In our example, 1VW stands for Volkswagen car made in the USA. If the first symbol were W, it would mean this Volkswagen was made in Germany. By the way, if a manufacturer builds a small number of cars (e.g., in European Union it means 500 or fewer cars per year), it always uses number 9 as a third VIN symbol.

The middle part (4-9 symbols) constitutes Vehicle Descriptor Section (VDS) which describes the vehicle type. Due to local regulations and other reasons, each manufacturer has developed its own unique system for VDS. However, it usually provides information on the model, body style, engine type, automobile platform used, how many doors it has, etc.

The last group of characters (10-17) is used as a Vehicle Identifier Section (VIS). It’s a unique serial number by which the manufacturer can identify the exact vehicle. So, VIS reveals everything from production year to car’s original equipment.

Why is it so useful?

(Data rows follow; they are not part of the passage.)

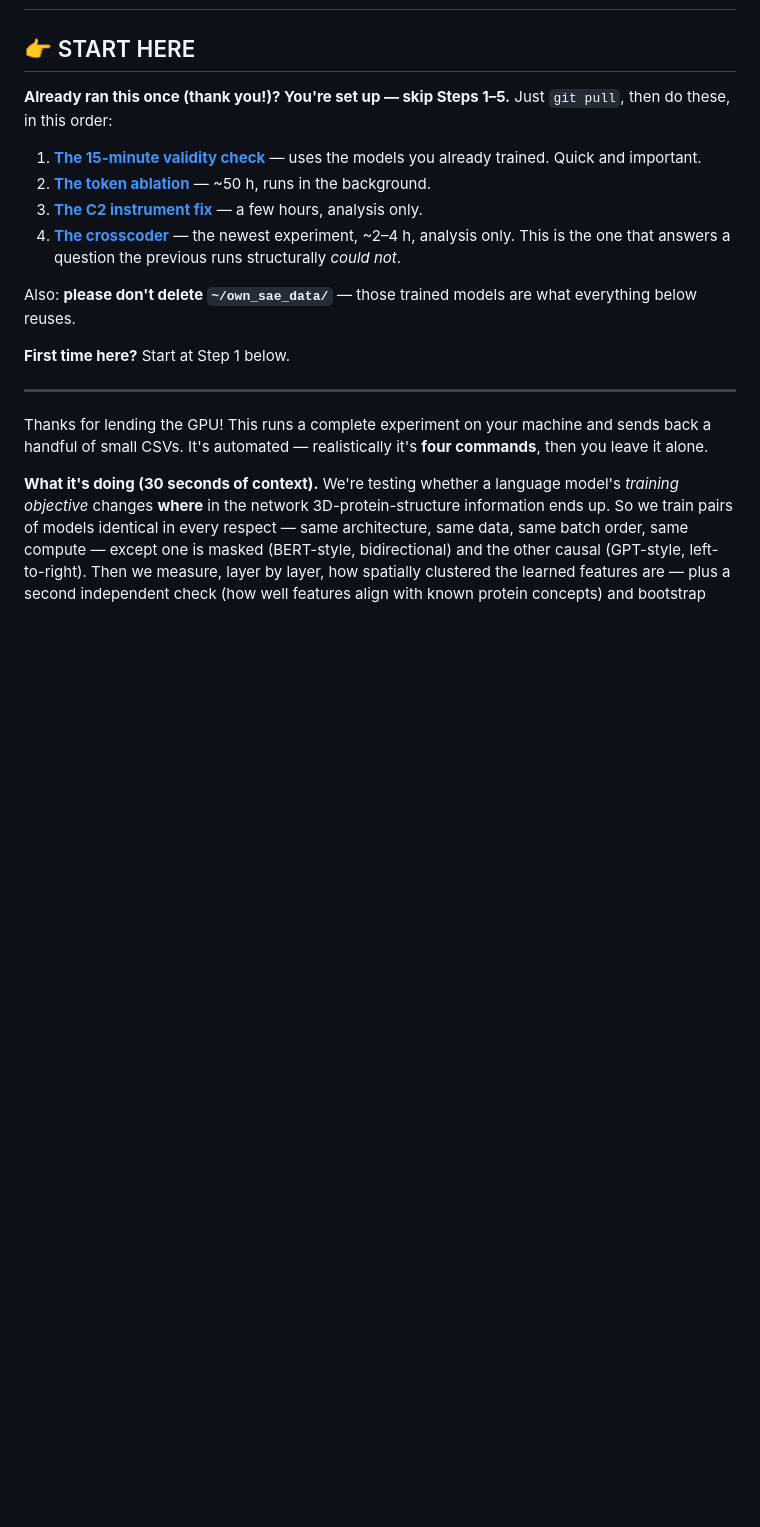
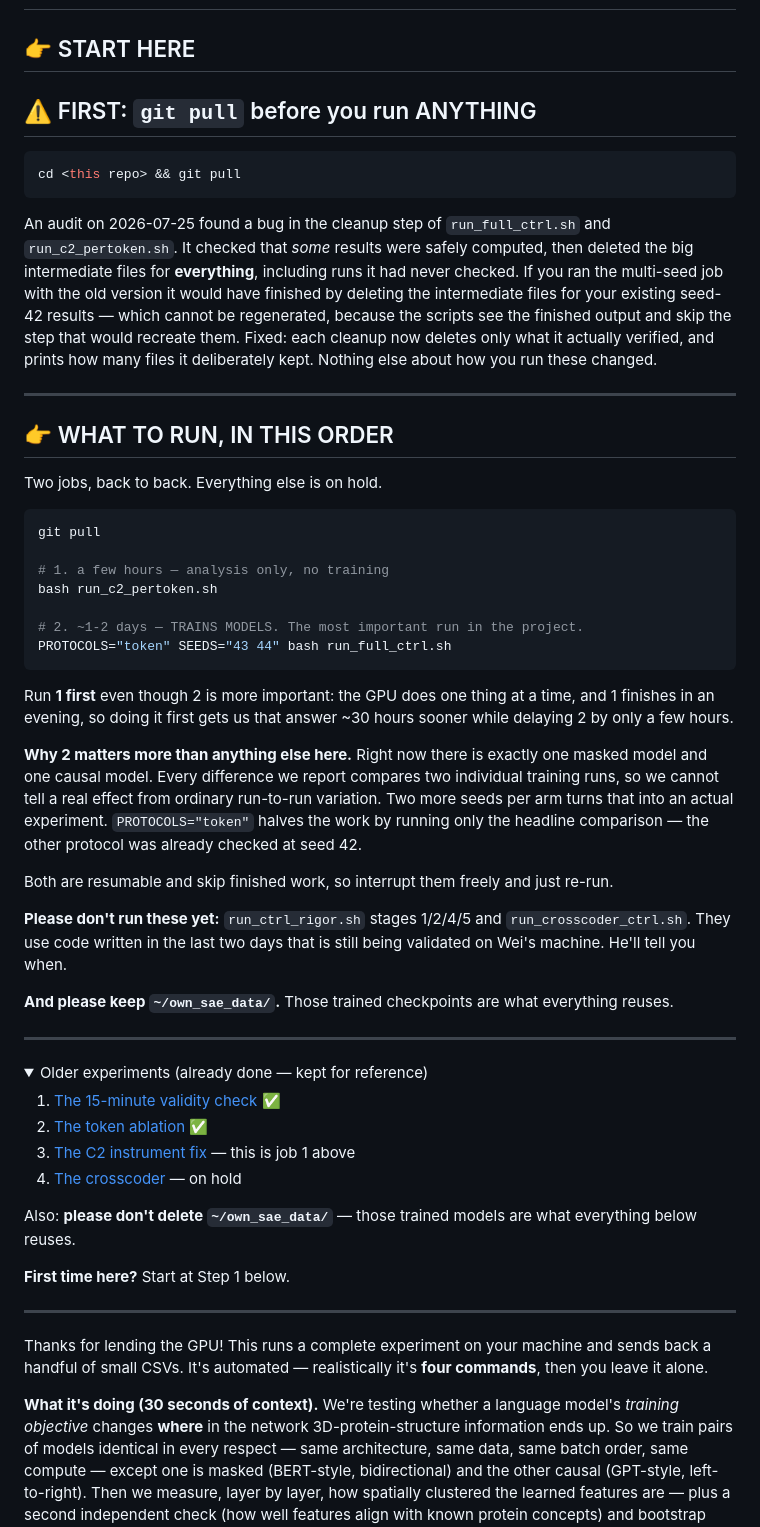
Before and after one commit to Uninterpretable-Evolving-Blackbox/Me_and_Du_san_s_dirty_little_secret, a Markdown page: README.md, the part around the change. Rendered like a GitHub page; folded sections open; blank space fills up the shorter version.

Commit message:
README: single unambiguous run order + the git-pull warning
Ronnie needs one thing at the top: what to run, in what order, and why he must
pull first. The previous README opened with a 4-item list mixing finished work
with on-hold work, and the prune_z data-loss fix was only visible in a commit
message he would never read.

Now: a git-pull warning explaining the deletion bug in plain terms (it checked
some results then deleted intermediates for everything, including the seed-42
run, unrecoverably), then exactly two commands — C2 then the multi-seed C5 with
PROTOCOLS="token" — with the reason C2 goes first despite mattering less (serial
GPU: C2 finishes in an evening, so ordering it first gains ~30h on that answer
and costs C5 only a few). Older experiments collapsed into a details block, and
the not-yet-validated stages explicitly marked do-not-run.

Co-Authored-By: Claude Opus 5 <noreply@anthropic.com>

````diff
--- a/README.md
+++ b/README.md
@@ -2,17 +2,66 @@
 
 ## 👉 START HERE
 
-**Already ran this once (thank you!)? You're set up — skip Steps 1–5.** Just `git pull`, then
-do these, in this order:
+## ⚠️ FIRST: `git pull` before you run ANYTHING
 
-1. **[The 15-minute validity check](#one-extra-15-min-run-if-you-still-have-the-checkpoints)** —
-   uses the models you already trained. Quick and important.
-2. **[The token ablation](#-next-experiment-the-token-ablation-this-is-the-one-we-need-now)** —
-   ~50 h, runs in the background.
-3. **[The C2 instrument fix](#-c2-the-instrument-fix)** — a few hours, analysis only.
-4. **[The crosscoder](#-the-crosscoder-shared-vs-objective-specific-features)** — the newest
-   experiment, ~2–4 h, analysis only. This is the one that answers a question the previous
-   runs structurally *could not*.
+```bash
+cd <this repo> && git pull
+```
+
+An audit on 2026-07-25 found a bug in the cleanup step of `run_full_ctrl.sh` and
+`run_c2_pertoken.sh`. It checked that *some* results were safely computed, then deleted the big
+intermediate files for **everything**, including runs it had never checked. If you ran the
+multi-seed job with the old version it would have finished by deleting the intermediate files for
+your existing seed-42 results — which cannot be regenerated, because the scripts see the finished
+output and skip the step that would recreate them. Fixed: each cleanup now deletes only what it
+actually verified, and prints how many files it deliberately kept. Nothing else about how you run
+these changed.
+
+---
+
+## 👉 WHAT TO RUN, IN THIS ORDER
+
+Two jobs, back to back. Everything else is on hold.
+
+```bash
+git pull
+
+# 1. a few hours — analysis only, no training
+bash run_c2_pertoken.sh
+
+# 2. ~1-2 days — TRAINS MODELS. The most important run in the project.
+PROTOCOLS="token" SEEDS="43 44" bash run_full_ctrl.sh
+```
+
+Run **1 first** even though 2 is more important: the GPU does one thing at a time, and 1 finishes
+in an evening, so doing it first gets us that answer ~30 hours sooner while delaying 2 by only a
+few hours.
+
+**Why 2 matters more than anything else here.** Right now there is exactly one masked model and
+one causal model. Every difference we report compares two individual training runs, so we cannot
+tell a real effect from ordinary run-to-run variation. Two more seeds per arm turns that into an
+actual experiment. `PROTOCOLS="token"` halves the work by running only the headline comparison —
+the other protocol was already checked at seed 42.
+
+Both are resumable and skip finished work, so interrupt them freely and just re-run.
+
+**Please don't run these yet:** `run_ctrl_rigor.sh` stages 1/2/4/5 and `run_crosscoder_ctrl.sh`.
+They use code written in the last two days that is still being validated on Wei's machine. He'll
+tell you when.
+
+**And please keep `~/own_sae_data/`.** Those trained checkpoints are what everything reuses.
+
+---
+
+<details>
+<summary>Older experiments (already done — kept for reference)</summary>
+
+1. [The 15-minute validity check](#one-extra-15-min-run-if-you-still-have-the-checkpoints) ✅
+2. [The token ablation](#-next-experiment-the-token-ablation-this-is-the-one-we-need-now) ✅
+3. [The C2 instrument fix](#-c2-the-instrument-fix) — this is job 1 above
+4. [The crosscoder](#-the-crosscoder-shared-vs-objective-specific-features) — on hold
+
+</details>
 
 Also: **please don't delete `~/own_sae_data/`** — those trained models are what everything
 below reuses.
````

As an ID number of the car, VIN is used for its identification. All “life events” of a specific car, for example, production, registration, inspection, accidents, recalls, warranty claims, thefts, insurance coverage, purchase, etc., are being recorded in various registries and databases using a VIN number.

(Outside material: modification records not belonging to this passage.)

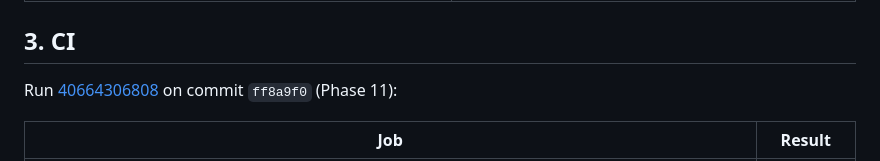
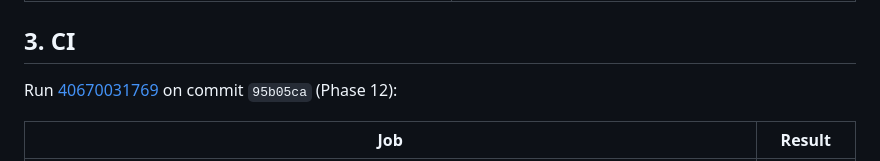
Before and after one commit to Solstra-Info-IT-Solutions/Dukaan-Saathi, a Markdown page: docs/PROJECT_STATUS.md, the part around the change. Drawn GitHub-style.

```diff
--- a/docs/PROJECT_STATUS.md
+++ b/docs/PROJECT_STATUS.md
@@ -46,7 +46,7 @@ Repository: https://github.com/Solstra-Info-IT-Solutions/Dukaan-Saathi (`main`)
 
 ## 3. CI
 
-Run [40664306808](https://github.com/Solstra-Info-IT-Solutions/Dukaan-Saathi/actions/runs/40664306808) on commit `ff8a9f0` (Phase 11):
+Run [40670031769](https://github.com/Solstra-Info-IT-Solutions/Dukaan-Saathi/actions/runs/40670031769) on commit `95b05ca` (Phase 12):
 
 | Job | Result |
 |---|---|
```
Also changed, not shown: docs/phases/PHASE_12_SUBSCRIPTIONS_FLAGS.md (+1 -1 lines).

Therefore, sooner or later, VIN decoder like carVertical, can find all this data and generate the specific car’s history report for the consumer.

By simply entering a car VIN and buying a history report, you can find out not only basic car facts (production year, engine power, fuel or transmission type, etc.) but also more specific and useful data. It includes authentic mileage and archive photos at different times, if it had any accidents, if it has been stolen, how many owners it had and so on. When you have various data from different dates, you can compare them and spot mileage fraud or concealed accidents.

Usually, carVertical reports also observe upcoming maintenance works, common model bugs and even contain a list of equipment options that were installed in the factory.

A magic wand in your hands

We get so much information from a single VIN because we work with different global sources, including national and private registries, insurance, leasing, claim handling databases, paid APIs and even OBD devices connected to cars. As carVertical is a blockchain company, we process and verify all the data, blockchain confirms its reliability. This guarantees that all data which is stored in our registry is tamper-proof and cannot be faked, changed or manipulated.

All in all, the 17-character code could become a magic wand in car buyer’s hands if he or she uses VIN decoders. They can reveal much more car history facts than a seller wants to tell.

Having all the information about the car can help you in many ways. Maybe you will negotiate a lower price, get some bonus or even decide not to buy a car because of its condition. Here you can check some reports that illustrate how easy it is to buy a disaster instead of your dream car.

Where to find a VIN?

Basically, there are two main ways to find car’s VIN: in its documents and on its body.

You’ll always find VIN written in car’s technical passport, insurance policy and so on.

By the way, it is essential to double-check if all VIN numbers on vehicle match. If they don’t, the car might be stolen. When preparing to trade robbed car abroad, thieves often cut off VIN and replace it with another one.

So, if you, as a buyer, find any mismatches between different VINs or any of the characters have signs of a forge, stay away from this car. Moreover, please inform the police.